I think most patrons would realise that within the first half hour to see where the chemistry goes. And honestly without effortless understanding between ‘strong’ heads, projects hardly take off.
Tell us something about Ironworks-what led to the introduction of your own product line?
Ironworks was born as an extension of my work in interiors. Each piece of furniture has been made from natural wood grown in cultivated forests and is handcrafted embodying traditional carpentry along with industrial techniques. From coffee tables, casegoods trunks, lamps to wine chillers, Ironworks will continue to cover our mundane use of furniture as gracefully.
What are you currently working on?

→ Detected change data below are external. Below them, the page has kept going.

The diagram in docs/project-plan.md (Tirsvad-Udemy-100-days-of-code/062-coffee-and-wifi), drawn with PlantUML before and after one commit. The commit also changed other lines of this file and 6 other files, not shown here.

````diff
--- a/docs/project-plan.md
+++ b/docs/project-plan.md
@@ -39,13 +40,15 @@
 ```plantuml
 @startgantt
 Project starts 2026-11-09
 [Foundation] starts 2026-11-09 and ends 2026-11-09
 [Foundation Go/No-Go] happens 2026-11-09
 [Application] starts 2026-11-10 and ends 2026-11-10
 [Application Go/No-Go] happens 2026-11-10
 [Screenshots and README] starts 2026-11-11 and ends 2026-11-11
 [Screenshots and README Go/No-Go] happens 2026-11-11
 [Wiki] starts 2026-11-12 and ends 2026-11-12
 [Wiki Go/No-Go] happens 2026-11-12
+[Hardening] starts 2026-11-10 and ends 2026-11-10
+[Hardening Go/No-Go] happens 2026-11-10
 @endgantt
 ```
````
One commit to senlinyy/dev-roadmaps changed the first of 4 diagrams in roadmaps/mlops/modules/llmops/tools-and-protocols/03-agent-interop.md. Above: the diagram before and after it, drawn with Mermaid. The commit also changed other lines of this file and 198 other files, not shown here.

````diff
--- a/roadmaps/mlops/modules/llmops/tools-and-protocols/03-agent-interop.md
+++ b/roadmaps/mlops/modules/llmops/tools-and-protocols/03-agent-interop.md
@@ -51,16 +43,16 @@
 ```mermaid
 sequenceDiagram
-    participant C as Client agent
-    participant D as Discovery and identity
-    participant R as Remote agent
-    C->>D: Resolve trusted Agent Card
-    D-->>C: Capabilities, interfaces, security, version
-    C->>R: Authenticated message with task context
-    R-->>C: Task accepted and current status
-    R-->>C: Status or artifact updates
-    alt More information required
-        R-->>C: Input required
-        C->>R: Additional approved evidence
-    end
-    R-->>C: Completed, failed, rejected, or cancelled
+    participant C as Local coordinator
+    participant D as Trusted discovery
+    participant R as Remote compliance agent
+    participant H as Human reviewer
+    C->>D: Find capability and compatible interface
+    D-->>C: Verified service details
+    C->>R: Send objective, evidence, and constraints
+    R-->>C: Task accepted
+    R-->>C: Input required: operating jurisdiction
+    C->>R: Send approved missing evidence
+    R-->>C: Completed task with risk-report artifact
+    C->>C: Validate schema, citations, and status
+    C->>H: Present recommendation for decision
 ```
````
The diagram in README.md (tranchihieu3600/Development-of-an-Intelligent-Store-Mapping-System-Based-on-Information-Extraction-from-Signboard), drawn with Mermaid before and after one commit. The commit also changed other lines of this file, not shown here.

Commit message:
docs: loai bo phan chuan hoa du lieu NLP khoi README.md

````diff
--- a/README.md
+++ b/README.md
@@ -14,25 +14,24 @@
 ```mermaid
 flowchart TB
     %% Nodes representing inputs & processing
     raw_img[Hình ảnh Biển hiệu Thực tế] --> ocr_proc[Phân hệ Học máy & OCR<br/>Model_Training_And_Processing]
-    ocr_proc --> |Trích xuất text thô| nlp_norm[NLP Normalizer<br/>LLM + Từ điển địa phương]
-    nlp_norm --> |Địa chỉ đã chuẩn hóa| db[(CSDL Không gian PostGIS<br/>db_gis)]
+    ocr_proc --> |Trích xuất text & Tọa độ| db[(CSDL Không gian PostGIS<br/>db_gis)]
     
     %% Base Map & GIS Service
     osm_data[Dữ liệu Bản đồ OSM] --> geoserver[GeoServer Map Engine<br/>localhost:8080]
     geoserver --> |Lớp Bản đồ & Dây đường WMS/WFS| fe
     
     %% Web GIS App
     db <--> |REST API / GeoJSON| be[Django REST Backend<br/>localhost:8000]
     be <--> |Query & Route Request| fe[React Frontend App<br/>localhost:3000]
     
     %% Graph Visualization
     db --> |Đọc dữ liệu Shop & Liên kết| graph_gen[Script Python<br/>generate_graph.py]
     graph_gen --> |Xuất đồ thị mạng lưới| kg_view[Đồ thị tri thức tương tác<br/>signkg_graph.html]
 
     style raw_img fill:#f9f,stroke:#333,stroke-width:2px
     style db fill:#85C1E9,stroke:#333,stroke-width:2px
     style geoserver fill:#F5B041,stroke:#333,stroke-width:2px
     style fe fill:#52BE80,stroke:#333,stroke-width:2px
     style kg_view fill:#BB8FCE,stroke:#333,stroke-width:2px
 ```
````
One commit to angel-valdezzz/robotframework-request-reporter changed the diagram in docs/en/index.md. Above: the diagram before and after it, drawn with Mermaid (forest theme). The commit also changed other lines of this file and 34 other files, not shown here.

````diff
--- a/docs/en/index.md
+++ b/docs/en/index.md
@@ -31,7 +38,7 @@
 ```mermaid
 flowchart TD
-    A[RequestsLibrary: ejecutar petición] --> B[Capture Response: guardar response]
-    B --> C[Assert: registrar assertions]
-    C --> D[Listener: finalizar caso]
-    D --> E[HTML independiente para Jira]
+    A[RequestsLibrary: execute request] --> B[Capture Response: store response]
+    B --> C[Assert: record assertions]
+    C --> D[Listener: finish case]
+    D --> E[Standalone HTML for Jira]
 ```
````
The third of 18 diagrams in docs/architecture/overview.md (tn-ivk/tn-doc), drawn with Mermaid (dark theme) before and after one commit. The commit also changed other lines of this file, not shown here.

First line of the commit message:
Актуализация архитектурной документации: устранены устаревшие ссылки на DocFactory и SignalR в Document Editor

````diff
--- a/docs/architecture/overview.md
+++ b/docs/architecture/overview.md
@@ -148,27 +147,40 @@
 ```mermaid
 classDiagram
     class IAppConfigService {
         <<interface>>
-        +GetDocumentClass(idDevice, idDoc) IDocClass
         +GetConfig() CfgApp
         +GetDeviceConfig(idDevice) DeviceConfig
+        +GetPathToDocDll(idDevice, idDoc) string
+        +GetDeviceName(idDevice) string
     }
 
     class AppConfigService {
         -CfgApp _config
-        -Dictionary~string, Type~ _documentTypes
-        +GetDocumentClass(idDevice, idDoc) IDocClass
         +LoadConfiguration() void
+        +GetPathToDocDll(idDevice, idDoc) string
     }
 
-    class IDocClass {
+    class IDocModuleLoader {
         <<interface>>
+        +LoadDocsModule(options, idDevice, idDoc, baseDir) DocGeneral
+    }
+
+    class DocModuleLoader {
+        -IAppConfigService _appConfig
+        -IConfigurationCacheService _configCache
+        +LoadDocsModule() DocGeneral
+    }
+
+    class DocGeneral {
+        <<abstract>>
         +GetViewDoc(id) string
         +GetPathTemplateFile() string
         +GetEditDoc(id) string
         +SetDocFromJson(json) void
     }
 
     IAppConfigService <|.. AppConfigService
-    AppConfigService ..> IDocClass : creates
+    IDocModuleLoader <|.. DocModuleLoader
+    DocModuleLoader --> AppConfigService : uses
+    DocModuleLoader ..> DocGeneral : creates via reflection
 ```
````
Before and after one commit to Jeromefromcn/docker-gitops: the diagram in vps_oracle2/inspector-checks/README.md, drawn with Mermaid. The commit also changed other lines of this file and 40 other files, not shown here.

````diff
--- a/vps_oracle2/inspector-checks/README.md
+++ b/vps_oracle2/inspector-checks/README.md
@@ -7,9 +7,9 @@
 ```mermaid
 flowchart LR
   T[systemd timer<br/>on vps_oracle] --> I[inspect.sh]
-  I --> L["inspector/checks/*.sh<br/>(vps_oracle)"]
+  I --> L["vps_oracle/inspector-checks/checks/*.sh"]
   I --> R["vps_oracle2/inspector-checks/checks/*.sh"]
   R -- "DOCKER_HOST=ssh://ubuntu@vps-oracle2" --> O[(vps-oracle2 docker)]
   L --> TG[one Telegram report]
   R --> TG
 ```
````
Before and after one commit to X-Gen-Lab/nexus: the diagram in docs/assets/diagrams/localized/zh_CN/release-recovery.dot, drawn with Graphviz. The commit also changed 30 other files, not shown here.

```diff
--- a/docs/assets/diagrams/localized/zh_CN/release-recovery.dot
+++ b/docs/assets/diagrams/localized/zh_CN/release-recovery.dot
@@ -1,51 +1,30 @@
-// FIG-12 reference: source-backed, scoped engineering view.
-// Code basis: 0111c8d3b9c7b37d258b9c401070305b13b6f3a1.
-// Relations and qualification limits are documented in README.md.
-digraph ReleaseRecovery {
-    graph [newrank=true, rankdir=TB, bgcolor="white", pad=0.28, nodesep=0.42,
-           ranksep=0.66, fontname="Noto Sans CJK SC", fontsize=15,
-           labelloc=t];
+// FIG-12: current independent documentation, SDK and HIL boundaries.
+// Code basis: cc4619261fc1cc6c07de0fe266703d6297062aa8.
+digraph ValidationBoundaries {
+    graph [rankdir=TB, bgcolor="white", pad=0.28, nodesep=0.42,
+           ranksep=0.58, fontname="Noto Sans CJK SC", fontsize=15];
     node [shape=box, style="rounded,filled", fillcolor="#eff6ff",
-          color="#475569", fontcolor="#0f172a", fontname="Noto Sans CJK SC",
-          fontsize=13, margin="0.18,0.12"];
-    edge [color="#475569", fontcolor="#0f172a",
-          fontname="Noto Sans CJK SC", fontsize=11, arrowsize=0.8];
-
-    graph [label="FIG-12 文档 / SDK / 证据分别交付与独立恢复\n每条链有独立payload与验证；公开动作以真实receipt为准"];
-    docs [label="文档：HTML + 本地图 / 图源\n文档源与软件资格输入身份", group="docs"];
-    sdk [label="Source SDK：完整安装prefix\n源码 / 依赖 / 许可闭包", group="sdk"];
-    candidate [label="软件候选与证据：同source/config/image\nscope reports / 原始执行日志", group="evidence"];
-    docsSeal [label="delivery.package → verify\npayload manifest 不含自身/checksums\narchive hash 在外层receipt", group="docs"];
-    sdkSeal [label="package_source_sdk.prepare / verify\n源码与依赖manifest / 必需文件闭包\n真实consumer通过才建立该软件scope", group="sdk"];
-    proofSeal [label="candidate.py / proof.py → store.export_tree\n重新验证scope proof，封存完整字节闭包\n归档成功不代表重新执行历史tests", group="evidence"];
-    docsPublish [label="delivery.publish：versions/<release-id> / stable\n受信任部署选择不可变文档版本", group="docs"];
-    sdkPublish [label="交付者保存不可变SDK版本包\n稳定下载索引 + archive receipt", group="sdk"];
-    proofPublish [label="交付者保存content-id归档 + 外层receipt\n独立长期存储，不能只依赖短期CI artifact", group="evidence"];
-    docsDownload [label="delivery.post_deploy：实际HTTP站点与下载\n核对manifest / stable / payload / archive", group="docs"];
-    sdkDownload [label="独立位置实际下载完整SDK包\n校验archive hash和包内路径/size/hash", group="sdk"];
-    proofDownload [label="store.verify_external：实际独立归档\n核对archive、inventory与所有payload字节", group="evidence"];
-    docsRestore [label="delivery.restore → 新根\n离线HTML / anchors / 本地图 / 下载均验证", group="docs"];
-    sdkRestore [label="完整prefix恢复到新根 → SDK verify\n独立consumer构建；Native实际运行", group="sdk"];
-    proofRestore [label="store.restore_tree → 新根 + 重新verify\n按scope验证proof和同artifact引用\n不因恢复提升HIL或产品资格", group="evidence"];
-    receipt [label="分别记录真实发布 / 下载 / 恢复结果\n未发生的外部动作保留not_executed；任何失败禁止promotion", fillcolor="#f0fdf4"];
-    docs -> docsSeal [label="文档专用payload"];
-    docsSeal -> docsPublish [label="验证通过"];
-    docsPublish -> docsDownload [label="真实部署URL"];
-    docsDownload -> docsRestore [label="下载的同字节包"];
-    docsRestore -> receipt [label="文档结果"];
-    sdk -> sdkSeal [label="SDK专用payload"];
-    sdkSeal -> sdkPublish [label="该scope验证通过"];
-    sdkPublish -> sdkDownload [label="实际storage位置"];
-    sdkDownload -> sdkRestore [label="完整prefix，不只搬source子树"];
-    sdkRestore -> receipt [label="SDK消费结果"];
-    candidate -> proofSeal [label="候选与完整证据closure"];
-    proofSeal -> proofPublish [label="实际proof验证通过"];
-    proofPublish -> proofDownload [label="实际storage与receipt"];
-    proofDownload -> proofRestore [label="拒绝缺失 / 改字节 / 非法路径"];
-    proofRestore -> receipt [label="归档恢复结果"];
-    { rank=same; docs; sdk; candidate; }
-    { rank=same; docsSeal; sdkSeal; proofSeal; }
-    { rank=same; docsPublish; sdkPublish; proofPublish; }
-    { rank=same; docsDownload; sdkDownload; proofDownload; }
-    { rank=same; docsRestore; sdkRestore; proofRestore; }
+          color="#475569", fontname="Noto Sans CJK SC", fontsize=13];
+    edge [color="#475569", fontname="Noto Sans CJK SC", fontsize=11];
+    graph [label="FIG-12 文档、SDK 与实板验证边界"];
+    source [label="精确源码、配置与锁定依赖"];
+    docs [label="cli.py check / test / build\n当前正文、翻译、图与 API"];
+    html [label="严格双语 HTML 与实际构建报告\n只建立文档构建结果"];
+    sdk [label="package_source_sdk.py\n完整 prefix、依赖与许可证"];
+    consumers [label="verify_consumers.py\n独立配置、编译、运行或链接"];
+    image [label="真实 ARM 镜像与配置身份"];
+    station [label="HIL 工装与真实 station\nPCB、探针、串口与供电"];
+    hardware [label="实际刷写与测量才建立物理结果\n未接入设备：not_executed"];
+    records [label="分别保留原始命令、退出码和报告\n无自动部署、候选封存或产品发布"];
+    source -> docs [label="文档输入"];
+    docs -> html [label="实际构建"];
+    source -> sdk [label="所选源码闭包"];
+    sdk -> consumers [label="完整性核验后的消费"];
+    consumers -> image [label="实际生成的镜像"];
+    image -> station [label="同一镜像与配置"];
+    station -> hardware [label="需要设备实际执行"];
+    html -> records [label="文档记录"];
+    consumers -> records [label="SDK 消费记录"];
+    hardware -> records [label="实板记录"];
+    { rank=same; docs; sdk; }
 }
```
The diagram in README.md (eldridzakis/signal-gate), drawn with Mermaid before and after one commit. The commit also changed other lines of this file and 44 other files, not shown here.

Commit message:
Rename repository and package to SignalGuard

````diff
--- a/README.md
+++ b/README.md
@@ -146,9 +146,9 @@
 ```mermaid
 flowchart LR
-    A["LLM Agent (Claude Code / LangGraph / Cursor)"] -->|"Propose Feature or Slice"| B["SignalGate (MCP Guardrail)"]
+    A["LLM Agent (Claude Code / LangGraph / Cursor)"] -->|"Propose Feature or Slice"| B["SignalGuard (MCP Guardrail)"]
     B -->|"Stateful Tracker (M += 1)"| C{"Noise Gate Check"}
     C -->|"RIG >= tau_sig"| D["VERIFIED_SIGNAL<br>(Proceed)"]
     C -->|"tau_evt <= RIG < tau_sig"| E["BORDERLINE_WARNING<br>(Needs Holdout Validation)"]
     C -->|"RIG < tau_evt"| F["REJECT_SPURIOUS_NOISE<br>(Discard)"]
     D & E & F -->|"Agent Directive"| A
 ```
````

An apartment with heavy industrial elements, a breezy designer store to feel like a conservatory with a sunken coffee garden and a restaurant in an old mill with a history.
On a ‘serious’ lighter note…One thing which you want to do, but you feel you can’t?
Organic gardening – this fanciful space of cultivating the regular to exotic variety and packaging them in cartons with jute rope and selling them at a farmer’s market. Think hunting boots, miles of green, a small vinery, homemade cheese, baguettes popping out of my bicycle basket, woodcutter’s chopping table and picture-perfect outdoor dining settings with fragrant insect repellants. Sigh..maybe someday!
Interview by Shweta Salvi